Most importantly, we must understand how we take in the media presented to us. Sansa is not physically strong, she has not compromised an ounce of her traditional femininity. She has not given up on her womanly desires, skills, or behaviour. She has shown no interest in ‘masculine’ activities or proven herself to be stereotypically strong. Fans of the show treated her like she was weak, despite her ability to endure, maintain respect and stay in positions of power. It is within this so-called weakness that she has that quiet strength—she has endured pain and degradation without becoming hard, vengeful, or angry.
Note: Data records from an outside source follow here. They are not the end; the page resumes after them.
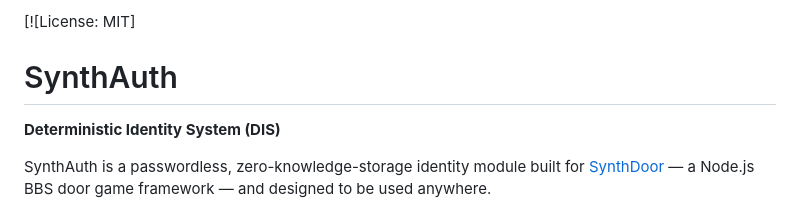
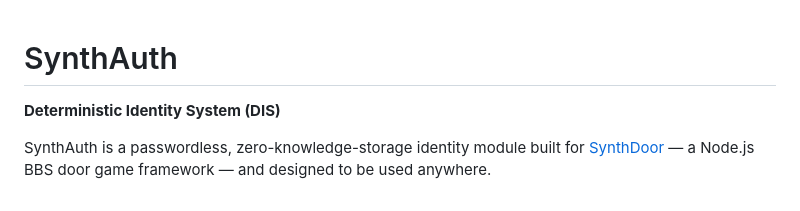
Before and after one commit to synexo/synthauth, a Markdown page: README.md, the part around the change. GitHub-like rendering.

```diff
--- a/README.md
+++ b/README.md
@@ -1,4 +1,3 @@
-[![License: MIT]
 # SynthAuth
 
 **Deterministic Identity System (DIS)**
```
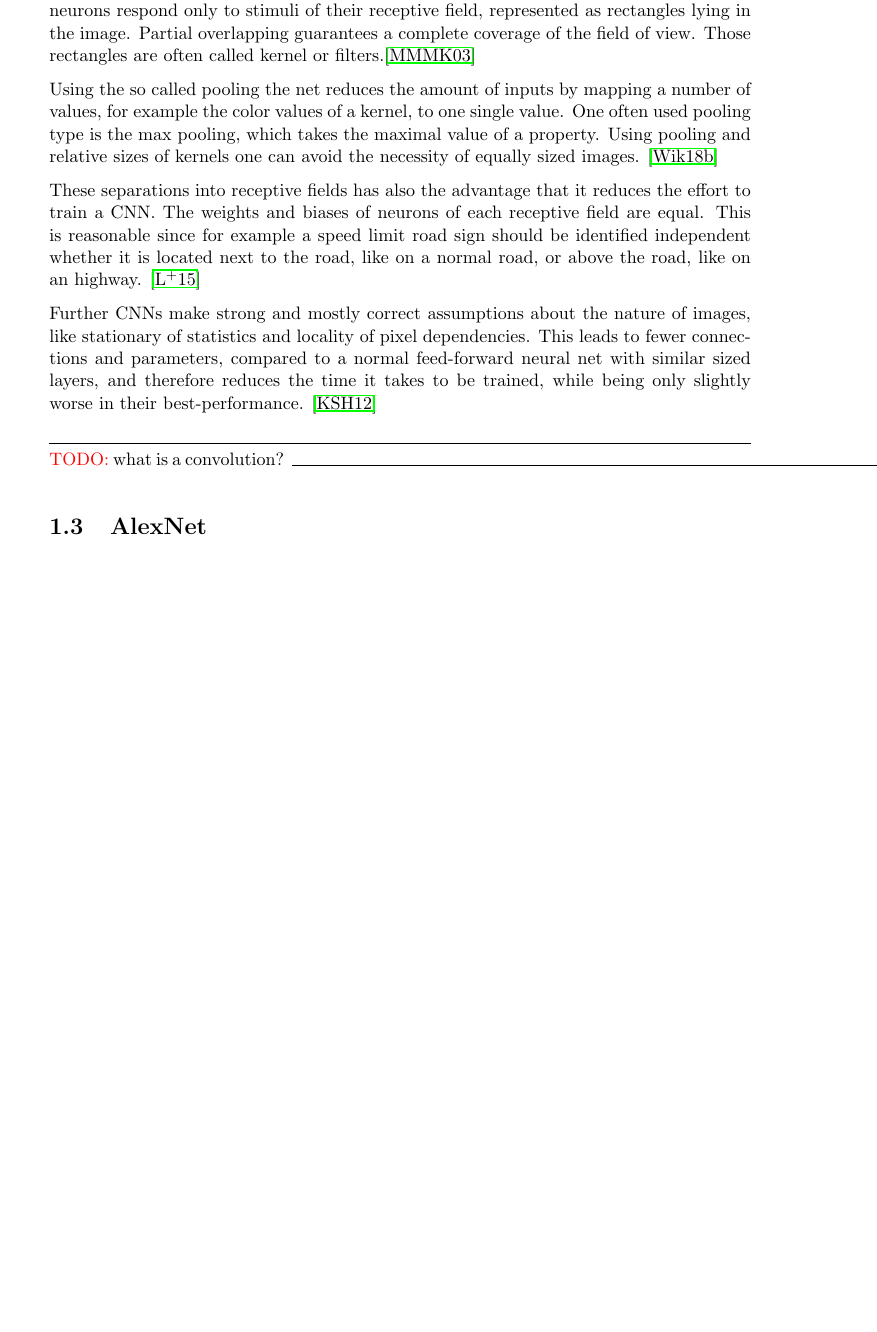
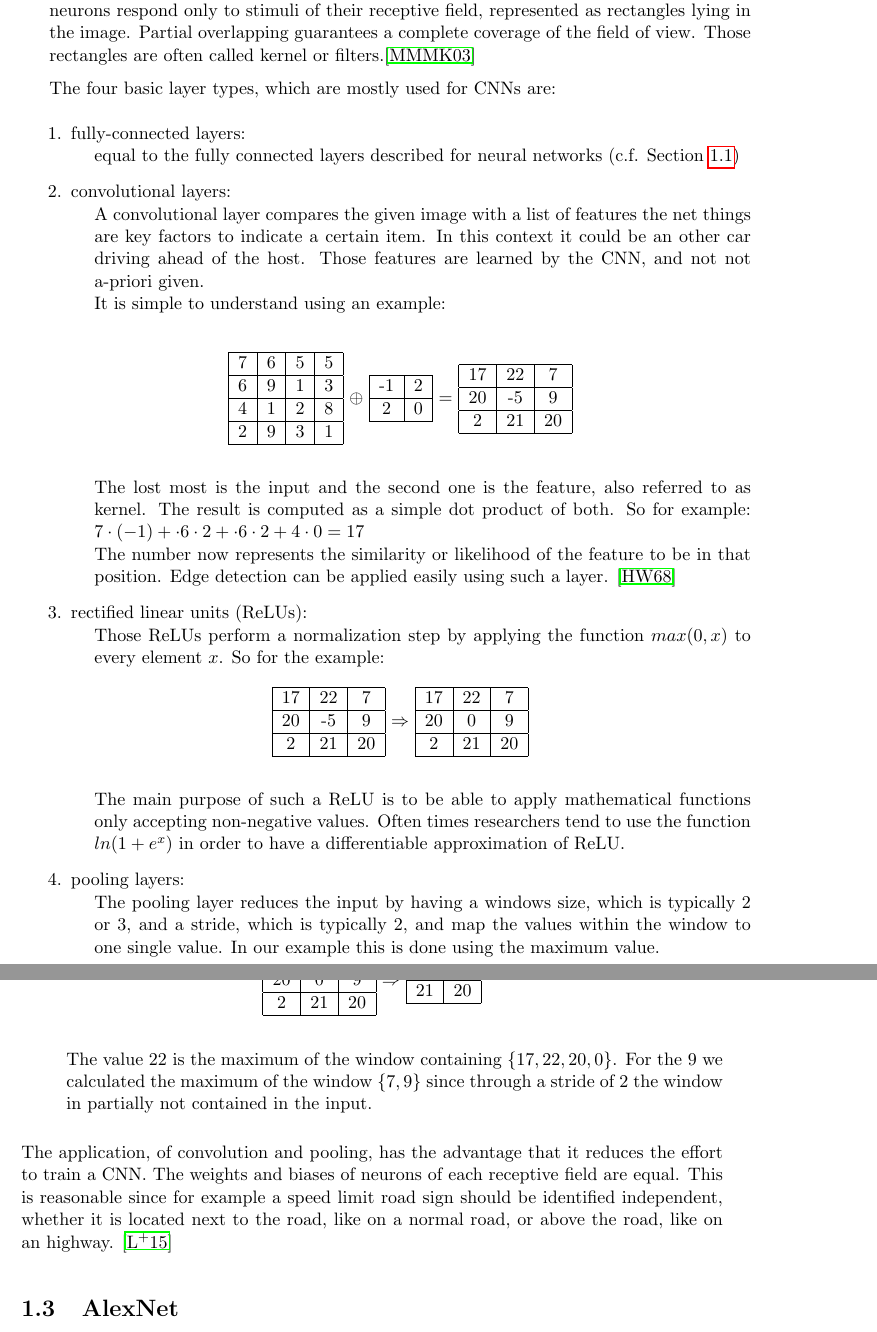
Before and after one commit to TimoBergerbusch/DeepLearningFuerAutonomesFahren, a LaTeX thesis (work/Seminararbeit.tex, which reads work/src/tex/preliminaries.tex): part of page 9 of 35 before the commit and two parts of pages 9 and 10 of 35 after it, the two joined at a grey line, cut so that both start at the same text, the shorter picture padded with empty space. Compiled offline with pdfLaTeX.

Commit message:
Pre-Proofread

```diff
--- a/work/src/tex/preliminaries.tex
+++ b/work/src/tex/preliminaries.tex
@@ -48,13 +48,76 @@ Like most parts of \nns, also the CNNs are inspired by biological processes. It
 %The partitioning into those rectangles can also have the advantage, that the size of the input image is not relevant. If there would be a direct correspondence of a pixel to one input value then a change of the size would infer null values or additional input values, where the weights are not directly well suited. But with partitioning it into sub-rectangles of the image the values can be unified by selecting these rectangles relative to the size.
 %This is only given, if there are no fully connected layers. Otherwise one has to perform other steps like cropping, scaling or padding. %TODO ref
 
-Using the so called pooling the net reduces the amount of inputs by mapping a number of values, for example the color values of a kernel, to one single value. One often used pooling type is the max pooling, which takes the maximal value of a property. Using pooling and relative sizes of kernels one can avoid the necessity of equally sized images. \cite{wiki:CNN}
+%Using the so called pooling the net reduces the amount of inputs by mapping a number of values, for example the color values of a kernel, to one single value. One often used pooling type is the max pooling, which takes the maximal value of a property. Using pooling and relative sizes of kernels one can avoid the necessity of equally sized images. \cite{wiki:CNN}
+The four basic layer types, which are mostly used for CNNs are:
+\begin{enumerate}
+\setlength{\itemindent}{-0.5cm}
+\item fully-connected layers:\\
+	equal to the fully connected layers described for \nns (c.f. \Cref{sec: NN})
+\item convolutional layers:\\
+	A convolutional layer compares the given image with a list of features the net things are key factors to indicate a certain item. In this context it could be an other car driving ahead of the host. Those features are learned by the CNN, and not not a-priori given. \\
+	It is simple to understand using an example:\\
+	\begin{figure}[H]
+		\centering
+		\begin{tabular}{|c|c|c|c|} \hline
+			7 & 6 & 5 & 5 \\\hline
+			6 & 9 & 1 & 3 \\\hline
+			4 & 1 & 2 & 8 \\\hline
+			2 & 9 & 3 & 1 \\\hline
+		\end{tabular}
+		$\oplus$
+		\begin{tabular}{|c|c|} \hline
+			-1 & 2 \\\hline
+			2 & 0 \\\hline
+		\end{tabular}
+		$=$
+		\begin{tabular}{|c|c|c|} \hline
+			17 & 22 & 7\\\hline
+			20 & -5 & 9\\\hline
+			2 & 21 & 20\\\hline
+		\end{tabular}
+	\end{figure}
+	The lost most is the input and the second one is the feature, also referred to as kernel. The result is computed as a simple dot product of both. So for example: $7\cdot(-1)+\cdot6\cdot2+\cdot6\cdot2+4\cdot0=17$\\
+	The number now represents the similarity or likelihood of the feature to be in that position. Edge detection can be applied easily using such a layer. \cite{hubel1968receptive}
+\item rectified linear units (ReLUs):\\
+	Those ReLUs perform a normalization step by applying the function $max(0,x)$ to every element $x$. So for the example:
+	\begin{figure}[H]
+		\centering
+		\begin{tabular}{|c|c|c|} \hline
+			17 & 22 & 7\\\hline
+			20 & -5 & 9\\\hline
+			2 & 21 & 20\\\hline
+		\end{tabular}
+		$\Rightarrow$
+		\begin{tabular}{|c|c|c|} \hline
+			17 & 22 & 7\\\hline
+			20 & 0 & 9\\\hline
+			2 & 21 & 20\\\hline
+		\end{tabular}
+	\end{figure}
+	The main purpose of such a ReLU is to be able to apply mathematical functions only accepting non-negative values. Often times researchers tend to use the function $ln(1+e^x)$ in order to have a differentiable approximation of ReLU.
+\item pooling layers:\\
+	The pooling layer reduces the input by having a windows size, which is typically 2 or 3, and a stride, which is typically 2, and map the values within the window to one single value. In our example this is done using the maximum value.
+	\begin{figure}[H]
+		\centering
+		\begin{tabular}{|c|c|c|} \hline
+			17 & 22 & 7\\\hline
+			20 & 0 & 9\\\hline
+			2 & 21 & 20\\\hline
+		\end{tabular}
+		$\Rightarrow$
+		\begin{tabular}{|c|c|} \hline
+			22 & 9 \\\hline
+			21 & 20\\\hline
+		\end{tabular}
+	\end{figure}
+	The value 22 is the maximum of the window containing $\{17,22,20,0\}$. For the 9 we calculated the maximum of the window $\{7,9\}$ since through a stride of 2 the window in partially not contained in the input.
+\end{enumerate}
 
-These separations into receptive fields has also the advantage that it reduces the effort to train a CNN. The weights and biases of neurons of each receptive field are equal. This is reasonable since for example a speed limit road sign should be identified independent whether it is located next to the road, like on a normal road, or above the road, like on an highway. \cite{lecun2015lenet}
+The application, of convolution and pooling, has the advantage that it reduces the effort to train a CNN. The weights and biases of neurons of each receptive field are equal. This is reasonable since for example a speed limit road sign should be identified independent, whether it is located next to the road, like on a normal road, or above the road, like on an highway. \cite{lecun2015lenet}
 
-Further CNNs make strong and mostly correct assumptions about the nature of images, like stationary of statistics and locality of pixel dependencies. This leads to fewer connections and parameters, compared to a normal feed-forward neural net with similar sized layers, and therefore reduces the time it takes to be trained, while being only slightly worse in their best-performance. \cite{krizhevsky2012imagenet}
+%Further CNNs make strong and mostly correct assumptions about the nature of images, like stationary of statistics and locality of pixel dependencies. This leads to fewer connections and parameters, compared to a normal feed-forward neural net with similar sized layers, and therefore reduces the time it takes to be trained, while being only slightly worse in their best-performance. \cite{krizhevsky2012imagenet}
 
-\todo{what is a convolution?}
 \section{AlexNet} \label{sec: AlexNet}
 
 The \textit{\alexnet} was one of the best performing CNN architectures in 2012 and is still performing good enough to be used for various problems. It is trained on the ImageNet subsets of \texttt{ILSVRC-2010} and \texttt{ILSVRC-2012}\footnote{Further information: http://www.image-net.org/challenges/LSVRC/} and became famous because of its result being way ahead of all other competitors.
```
Also changed, not shown: review/towardsMe - 1.txt (+4 -4 lines), review/towardsMe - 2.txt (+23 -21 lines), work/src/bib/Literatur.bib (+11 -0 lines), work/src/tex/abstract.tex (+2 -2 lines), work/src/tex/affordance-values-and-states.tex (+6 -6 lines), work/src/tex/available-deep-learning-approaches.tex (+3 -3 lines), work/src/tex/conclusion.tex (+2 -2 lines), work/src/tex/deep-learning-languages.tex (+6 -8 lines), work/src/tex/evaluation.tex (+1 -1 lines), work/src/tex/example.tex (+3 -3 lines), work/Seminararbeit.bbl, work/Seminararbeit.pdf, work/src/tex/preliminaries.tex (10 more changed lines), 3 other files.
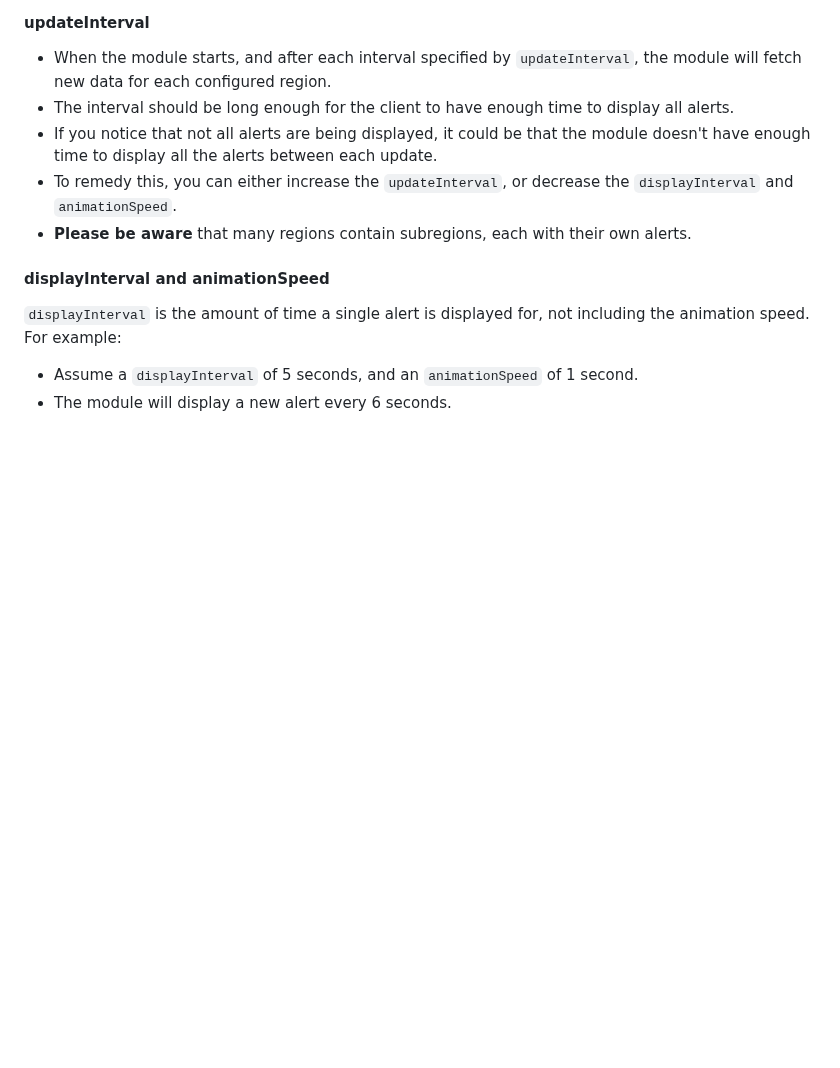
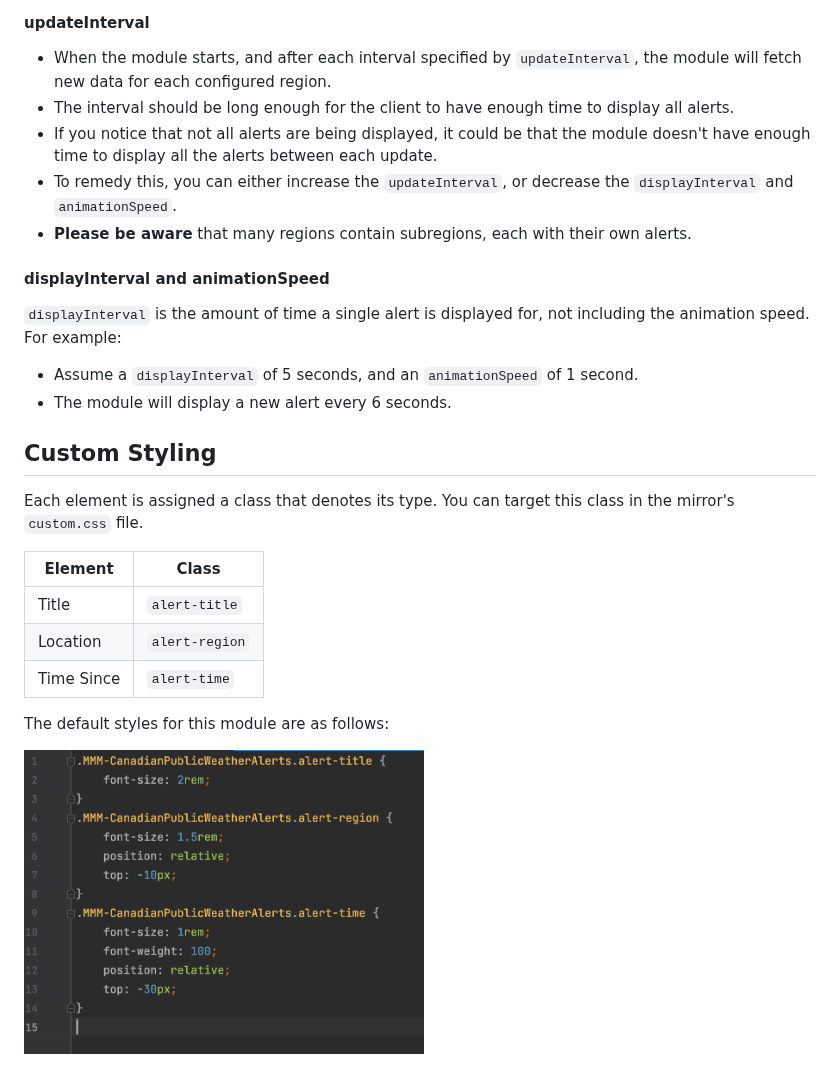
Before and after one commit to aSouchereau/MMM-CanadianPublicWeatherAlerts, a Markdown page: README.md, the part around the change. Drawn GitHub-style; pictures changed too: img/CssExample.png (added); blank space fills up the shorter version.

Commit message:
Added documentation for custom styling

```diff
--- a/README.md
+++ b/README.md
@@ -48,3 +48,18 @@ Copy the region code into your config. Repeat for any other regions you want to
 `displayInterval` is the amount of time a single alert is displayed for, not including the animation speed. For example:
 - Assume a `displayInterval` of 5 seconds, and an `animationSpeed` of 1 second.
 - The module will display a new alert every 6 seconds.
+
+
+## Custom Styling
+
+Each element is assigned a class that denotes its type. You can target this class in the mirror's `custom.css` file.
+
+| **Element** | **Class**      |
+|-------------|----------------|
+| Title       | `alert-title`  |
+| Location    | `alert-region` |
+| Time Since  | `alert-time`   |
+
+The default styles for this module are as follows:
+
+<img src="./img/CssExample.png" width="400">
```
She has continued to smile, to show kindness, to care for her family and her allies. 

It’s time we look to the women on screen and in our lives, and see the strength in their refusal to be hardened by the cruelty of the world.

The denial of such behaviours as a representation of strength is the lesson we’ve all unknowingly been subjected to. A lesson that turns these admirable qualities into selfishness, untrustworthiness and deceit. It’s time we look to the women on screen and in our lives and see the strength in their refusal to be hardened by the cruelty of the world. Enduring and moving forward is what makes them strong. Finding joy and happiness again is what makes them strong. In a show full of powerful and violent people, respect and validation are lost on characters of passive perseverance. 

We must acknowledge the abilities of women who are composed, smart, and capable in tandem with their trauma. We must not see them as lacking in the traditional armour of heroes, but as though they don their own unique armour, made from inner strength and survival.